Effect of Lactobacillus reuteri on atopic dermatitis and cow milk intolerance
A prospective, open study in children with mild atopic dermatitis aggravated by the intake of cow’s milk.
Fifteen children, 3-5 years old, were enrolled. They all had a clinical history of improvement of atopic dermatitis after removal of cow’s milk from the diet. Allergy to cow’s milk proteins was excluded by analyses of specific IgE against milk proteins and skin prick test. The children were re-challenged with cow’s milk whilst also receiving Lactobacillus reuteri ATCC 55730 (2 tablets daily = 2 x 10^8 CFU, n=8), or no probiotic (n = 7) for a period of three months. During the first ten days of introduction of cow’s milk, antihistamine was prescribed daily for both groups and topical steroids and moisturisers were used when needed.

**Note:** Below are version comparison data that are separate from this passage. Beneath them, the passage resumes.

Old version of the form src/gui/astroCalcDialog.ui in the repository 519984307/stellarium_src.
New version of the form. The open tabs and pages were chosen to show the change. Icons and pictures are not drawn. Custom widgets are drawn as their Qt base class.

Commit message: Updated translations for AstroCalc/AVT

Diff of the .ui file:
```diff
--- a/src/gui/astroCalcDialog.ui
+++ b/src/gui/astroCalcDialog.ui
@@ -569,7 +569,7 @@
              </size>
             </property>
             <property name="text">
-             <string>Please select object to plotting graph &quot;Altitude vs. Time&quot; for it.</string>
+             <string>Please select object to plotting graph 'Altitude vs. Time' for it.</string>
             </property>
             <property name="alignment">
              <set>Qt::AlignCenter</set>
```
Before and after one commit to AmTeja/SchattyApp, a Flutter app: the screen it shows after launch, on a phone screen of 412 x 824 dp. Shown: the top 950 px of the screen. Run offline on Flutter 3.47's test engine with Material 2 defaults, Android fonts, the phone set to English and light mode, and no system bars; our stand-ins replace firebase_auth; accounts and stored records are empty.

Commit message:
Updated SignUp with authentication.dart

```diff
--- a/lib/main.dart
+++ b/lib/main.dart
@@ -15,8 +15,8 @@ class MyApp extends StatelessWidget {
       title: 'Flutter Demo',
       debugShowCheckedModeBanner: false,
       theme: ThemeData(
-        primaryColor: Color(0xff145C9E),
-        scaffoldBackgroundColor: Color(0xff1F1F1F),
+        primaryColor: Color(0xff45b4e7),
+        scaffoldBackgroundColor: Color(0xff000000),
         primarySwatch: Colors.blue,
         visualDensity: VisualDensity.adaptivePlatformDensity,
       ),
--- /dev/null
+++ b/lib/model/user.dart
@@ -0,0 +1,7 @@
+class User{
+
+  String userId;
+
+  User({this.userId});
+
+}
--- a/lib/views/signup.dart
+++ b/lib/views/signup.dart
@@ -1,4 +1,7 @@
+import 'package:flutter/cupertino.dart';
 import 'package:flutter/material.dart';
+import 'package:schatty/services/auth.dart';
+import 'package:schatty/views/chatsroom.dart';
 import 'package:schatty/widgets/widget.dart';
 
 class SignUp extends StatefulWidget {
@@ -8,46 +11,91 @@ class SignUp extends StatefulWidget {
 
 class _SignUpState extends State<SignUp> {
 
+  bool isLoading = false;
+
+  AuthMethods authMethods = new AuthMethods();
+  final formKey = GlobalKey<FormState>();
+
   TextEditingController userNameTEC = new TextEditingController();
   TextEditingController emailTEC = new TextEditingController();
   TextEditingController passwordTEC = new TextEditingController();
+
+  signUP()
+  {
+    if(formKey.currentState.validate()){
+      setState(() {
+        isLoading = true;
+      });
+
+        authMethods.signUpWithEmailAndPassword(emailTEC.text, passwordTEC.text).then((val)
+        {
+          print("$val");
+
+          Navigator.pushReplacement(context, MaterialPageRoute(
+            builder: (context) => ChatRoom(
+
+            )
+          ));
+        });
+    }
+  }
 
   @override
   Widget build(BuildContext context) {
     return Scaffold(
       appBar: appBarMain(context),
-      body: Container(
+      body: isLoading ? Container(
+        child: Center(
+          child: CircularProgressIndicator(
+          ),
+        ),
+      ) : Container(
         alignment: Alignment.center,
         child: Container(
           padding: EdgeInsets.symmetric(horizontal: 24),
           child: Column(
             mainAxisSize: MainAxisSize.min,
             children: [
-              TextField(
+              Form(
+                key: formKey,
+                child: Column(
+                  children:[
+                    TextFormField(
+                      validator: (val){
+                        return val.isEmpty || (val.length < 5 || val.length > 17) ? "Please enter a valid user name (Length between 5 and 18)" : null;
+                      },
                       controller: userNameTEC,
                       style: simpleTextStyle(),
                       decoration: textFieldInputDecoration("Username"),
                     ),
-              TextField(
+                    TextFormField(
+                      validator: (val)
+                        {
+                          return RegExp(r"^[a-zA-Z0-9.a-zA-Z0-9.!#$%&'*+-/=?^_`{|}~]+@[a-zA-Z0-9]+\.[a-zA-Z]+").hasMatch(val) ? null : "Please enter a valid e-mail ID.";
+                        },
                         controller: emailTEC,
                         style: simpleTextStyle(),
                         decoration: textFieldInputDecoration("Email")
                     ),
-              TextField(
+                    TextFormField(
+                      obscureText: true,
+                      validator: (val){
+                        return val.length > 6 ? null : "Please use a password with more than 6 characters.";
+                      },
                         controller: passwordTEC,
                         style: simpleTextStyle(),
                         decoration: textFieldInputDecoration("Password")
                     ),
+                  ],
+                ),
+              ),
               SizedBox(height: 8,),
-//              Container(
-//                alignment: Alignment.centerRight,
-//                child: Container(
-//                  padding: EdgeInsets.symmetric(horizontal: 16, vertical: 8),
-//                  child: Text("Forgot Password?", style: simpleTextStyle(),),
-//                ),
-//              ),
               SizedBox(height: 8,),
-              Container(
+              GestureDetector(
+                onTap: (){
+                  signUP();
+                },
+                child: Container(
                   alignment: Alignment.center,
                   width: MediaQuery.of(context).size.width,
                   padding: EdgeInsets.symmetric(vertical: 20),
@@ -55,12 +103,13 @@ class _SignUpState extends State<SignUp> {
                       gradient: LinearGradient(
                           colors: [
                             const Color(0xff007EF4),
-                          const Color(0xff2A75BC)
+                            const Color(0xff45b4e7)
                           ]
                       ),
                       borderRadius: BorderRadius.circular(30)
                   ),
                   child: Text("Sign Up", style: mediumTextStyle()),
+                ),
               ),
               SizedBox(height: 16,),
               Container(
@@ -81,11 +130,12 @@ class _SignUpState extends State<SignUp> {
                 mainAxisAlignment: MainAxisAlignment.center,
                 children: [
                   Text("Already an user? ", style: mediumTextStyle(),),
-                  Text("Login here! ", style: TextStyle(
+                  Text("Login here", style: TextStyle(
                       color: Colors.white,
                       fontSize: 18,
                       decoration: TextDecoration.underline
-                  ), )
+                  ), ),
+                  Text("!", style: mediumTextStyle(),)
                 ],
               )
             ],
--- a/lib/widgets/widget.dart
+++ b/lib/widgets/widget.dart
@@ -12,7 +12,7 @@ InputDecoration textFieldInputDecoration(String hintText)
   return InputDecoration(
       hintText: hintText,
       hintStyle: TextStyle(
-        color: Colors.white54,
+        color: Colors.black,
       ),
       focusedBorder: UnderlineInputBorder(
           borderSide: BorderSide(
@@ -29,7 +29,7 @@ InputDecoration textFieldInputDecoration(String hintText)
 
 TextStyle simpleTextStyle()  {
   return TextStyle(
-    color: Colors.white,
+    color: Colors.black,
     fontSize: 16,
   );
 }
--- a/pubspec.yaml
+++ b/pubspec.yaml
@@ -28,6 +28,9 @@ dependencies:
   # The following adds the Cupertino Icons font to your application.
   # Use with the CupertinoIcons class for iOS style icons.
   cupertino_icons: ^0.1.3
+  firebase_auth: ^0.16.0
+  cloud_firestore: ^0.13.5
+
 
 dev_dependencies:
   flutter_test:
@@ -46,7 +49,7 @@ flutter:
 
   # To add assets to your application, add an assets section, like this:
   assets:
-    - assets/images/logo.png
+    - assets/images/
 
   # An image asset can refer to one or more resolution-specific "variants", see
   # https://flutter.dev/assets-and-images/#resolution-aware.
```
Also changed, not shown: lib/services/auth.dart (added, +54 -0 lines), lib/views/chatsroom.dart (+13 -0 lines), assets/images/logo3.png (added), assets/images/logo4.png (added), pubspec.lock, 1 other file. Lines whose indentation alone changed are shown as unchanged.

In the first two weeks all patients showed improvement of eczema and itching. However, during the rest of the study period none of the children in the Lactobacillus reuteri group showed aggravation of eczema or itching despite continued intake of milk. In the control group, all children showed worsening of the eczema and had to continue the use of antihistamines and topical steroids.
Conclusion: The daily intake of Lactobacillus reuteri during concomitant intake of cow’s milk for three months could prevent the aggravation of atopic dermatitis and itching in children where cow’s milk previously had been shown to worsen the eczema.